Insist on a better plan! Reject VTA's proposed BART Burrow and the tax they plan to fund it. Vote NO on this measure. (Learn about advanced transit at . Learn about replacing the BART Burrow at

40 years is long enough!
1974 Milpitas Post article on
advanced transit options,
including PRT!
The Natural Resources Defense Council's 2012 survey that shows Americans have a fondness for transit. Here are some of the findings:

Thoughts on transit

  • 58 percent would like to use public transportation more often, but it is not convenient or available from their home or work
  • 64 percent say their community would benefit from an expanded and improved public transportation system, such as rail and buses
  • 68 percent support more local investment in improvements to public transportation (including 63 percent of those who do not use transit), with 39 percent supporting it "strongly"

Thoughts on driving

  • 55 percent prefer to drive less, but 74 percent say they have no choice
  • 56 percent cite a preference to driving as the reason for not taking public transit, 43 percent say that it's because transit stops are too far from home

Thoughts on U.S. transportation infrastructure

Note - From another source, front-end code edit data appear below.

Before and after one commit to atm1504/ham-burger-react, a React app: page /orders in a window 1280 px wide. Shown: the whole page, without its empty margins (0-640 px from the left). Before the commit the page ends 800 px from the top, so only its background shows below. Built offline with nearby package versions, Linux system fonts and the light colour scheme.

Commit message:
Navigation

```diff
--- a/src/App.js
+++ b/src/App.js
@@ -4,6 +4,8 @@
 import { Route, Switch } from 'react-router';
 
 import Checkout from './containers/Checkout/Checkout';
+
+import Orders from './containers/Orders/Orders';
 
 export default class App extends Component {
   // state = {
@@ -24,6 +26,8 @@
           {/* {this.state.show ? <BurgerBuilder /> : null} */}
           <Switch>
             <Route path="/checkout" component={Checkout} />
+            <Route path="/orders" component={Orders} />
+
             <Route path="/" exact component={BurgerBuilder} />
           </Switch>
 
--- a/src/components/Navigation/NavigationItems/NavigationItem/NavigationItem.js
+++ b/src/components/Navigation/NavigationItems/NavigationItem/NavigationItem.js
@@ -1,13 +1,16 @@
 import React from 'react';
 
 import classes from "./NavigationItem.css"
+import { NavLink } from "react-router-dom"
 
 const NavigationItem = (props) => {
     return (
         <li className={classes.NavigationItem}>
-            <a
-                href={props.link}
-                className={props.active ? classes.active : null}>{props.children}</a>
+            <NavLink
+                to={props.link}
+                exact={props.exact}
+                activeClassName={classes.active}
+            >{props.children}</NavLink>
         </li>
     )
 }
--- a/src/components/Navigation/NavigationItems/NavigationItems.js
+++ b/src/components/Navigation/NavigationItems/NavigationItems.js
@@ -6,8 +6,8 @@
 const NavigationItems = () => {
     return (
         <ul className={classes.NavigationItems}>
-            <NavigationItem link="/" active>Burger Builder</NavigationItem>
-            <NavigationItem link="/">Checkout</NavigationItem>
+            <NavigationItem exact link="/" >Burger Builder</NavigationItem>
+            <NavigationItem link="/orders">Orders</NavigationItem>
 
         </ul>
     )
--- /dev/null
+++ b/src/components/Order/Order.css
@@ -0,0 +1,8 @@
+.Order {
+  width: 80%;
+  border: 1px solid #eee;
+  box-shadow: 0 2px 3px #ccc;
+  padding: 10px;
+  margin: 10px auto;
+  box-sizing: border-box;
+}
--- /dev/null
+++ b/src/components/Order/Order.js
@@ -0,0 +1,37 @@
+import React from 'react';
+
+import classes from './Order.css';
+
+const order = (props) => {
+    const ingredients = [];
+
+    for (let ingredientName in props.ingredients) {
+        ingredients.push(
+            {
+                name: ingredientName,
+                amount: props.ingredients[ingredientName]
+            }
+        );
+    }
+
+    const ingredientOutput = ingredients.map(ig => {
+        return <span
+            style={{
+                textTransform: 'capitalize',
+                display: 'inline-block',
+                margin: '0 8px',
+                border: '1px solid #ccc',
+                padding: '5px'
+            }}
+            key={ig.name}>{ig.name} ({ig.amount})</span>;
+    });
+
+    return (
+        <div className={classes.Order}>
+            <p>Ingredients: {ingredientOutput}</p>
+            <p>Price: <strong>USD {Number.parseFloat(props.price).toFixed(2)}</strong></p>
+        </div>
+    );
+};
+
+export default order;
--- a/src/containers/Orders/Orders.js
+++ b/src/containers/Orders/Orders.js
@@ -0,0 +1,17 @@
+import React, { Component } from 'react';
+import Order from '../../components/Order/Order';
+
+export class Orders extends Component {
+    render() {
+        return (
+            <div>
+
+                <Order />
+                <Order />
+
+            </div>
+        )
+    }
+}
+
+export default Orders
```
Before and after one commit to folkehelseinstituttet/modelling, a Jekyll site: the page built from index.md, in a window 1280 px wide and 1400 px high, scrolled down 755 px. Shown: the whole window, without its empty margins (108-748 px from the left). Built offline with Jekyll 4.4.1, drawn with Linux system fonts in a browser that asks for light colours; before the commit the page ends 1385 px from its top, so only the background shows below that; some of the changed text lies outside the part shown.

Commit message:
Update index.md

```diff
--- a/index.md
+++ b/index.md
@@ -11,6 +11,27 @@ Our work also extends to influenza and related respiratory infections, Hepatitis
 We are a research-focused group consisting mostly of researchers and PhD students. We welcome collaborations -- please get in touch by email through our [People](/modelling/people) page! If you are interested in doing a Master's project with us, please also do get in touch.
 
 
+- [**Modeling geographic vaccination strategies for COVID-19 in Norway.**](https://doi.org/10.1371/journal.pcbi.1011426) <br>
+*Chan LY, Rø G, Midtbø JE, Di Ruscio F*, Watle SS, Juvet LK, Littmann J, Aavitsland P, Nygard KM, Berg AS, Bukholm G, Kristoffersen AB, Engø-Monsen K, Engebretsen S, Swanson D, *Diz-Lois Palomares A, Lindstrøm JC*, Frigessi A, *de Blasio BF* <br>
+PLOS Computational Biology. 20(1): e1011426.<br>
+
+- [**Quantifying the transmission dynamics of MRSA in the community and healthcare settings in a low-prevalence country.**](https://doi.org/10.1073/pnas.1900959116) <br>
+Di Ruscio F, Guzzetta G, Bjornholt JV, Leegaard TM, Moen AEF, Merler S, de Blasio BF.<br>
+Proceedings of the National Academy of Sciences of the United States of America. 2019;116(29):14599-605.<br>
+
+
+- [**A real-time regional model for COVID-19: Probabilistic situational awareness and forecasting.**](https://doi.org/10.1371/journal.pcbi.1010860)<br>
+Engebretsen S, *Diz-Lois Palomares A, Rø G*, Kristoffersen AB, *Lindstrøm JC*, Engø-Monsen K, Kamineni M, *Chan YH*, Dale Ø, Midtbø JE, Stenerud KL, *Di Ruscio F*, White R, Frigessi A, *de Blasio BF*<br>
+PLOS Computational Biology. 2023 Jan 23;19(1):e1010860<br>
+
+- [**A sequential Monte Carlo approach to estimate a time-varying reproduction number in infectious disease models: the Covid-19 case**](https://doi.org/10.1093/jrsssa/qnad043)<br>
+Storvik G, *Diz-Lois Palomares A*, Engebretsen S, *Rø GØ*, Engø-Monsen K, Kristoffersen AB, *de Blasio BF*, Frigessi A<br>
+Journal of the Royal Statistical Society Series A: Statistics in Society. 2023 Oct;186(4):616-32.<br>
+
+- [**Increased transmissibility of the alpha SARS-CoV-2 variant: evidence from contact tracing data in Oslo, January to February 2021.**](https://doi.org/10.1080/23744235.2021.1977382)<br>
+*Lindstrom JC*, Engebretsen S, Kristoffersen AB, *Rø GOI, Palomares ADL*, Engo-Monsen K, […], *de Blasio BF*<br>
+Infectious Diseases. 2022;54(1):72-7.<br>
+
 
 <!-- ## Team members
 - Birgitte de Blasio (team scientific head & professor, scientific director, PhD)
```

  • 59 percent feel the transportation system is "outdated, unreliable and inefficient"
  • 63 percent (more than three in five Americans) would rather address traffic by improving public transportation (42 percent) or developing communities where people do not have to drive as much (21 percent) - as opposed to building new roads, an approach preferred by only one in five Americans (20 percent)
  • 67 percent favor setting new standards for local planning that guide new development into existing cities and or near public transportation 

Contact Webmaster Rob Means at 408-262-8975,
    1421 Yellowstone Avenue, Milpitas, CA 95035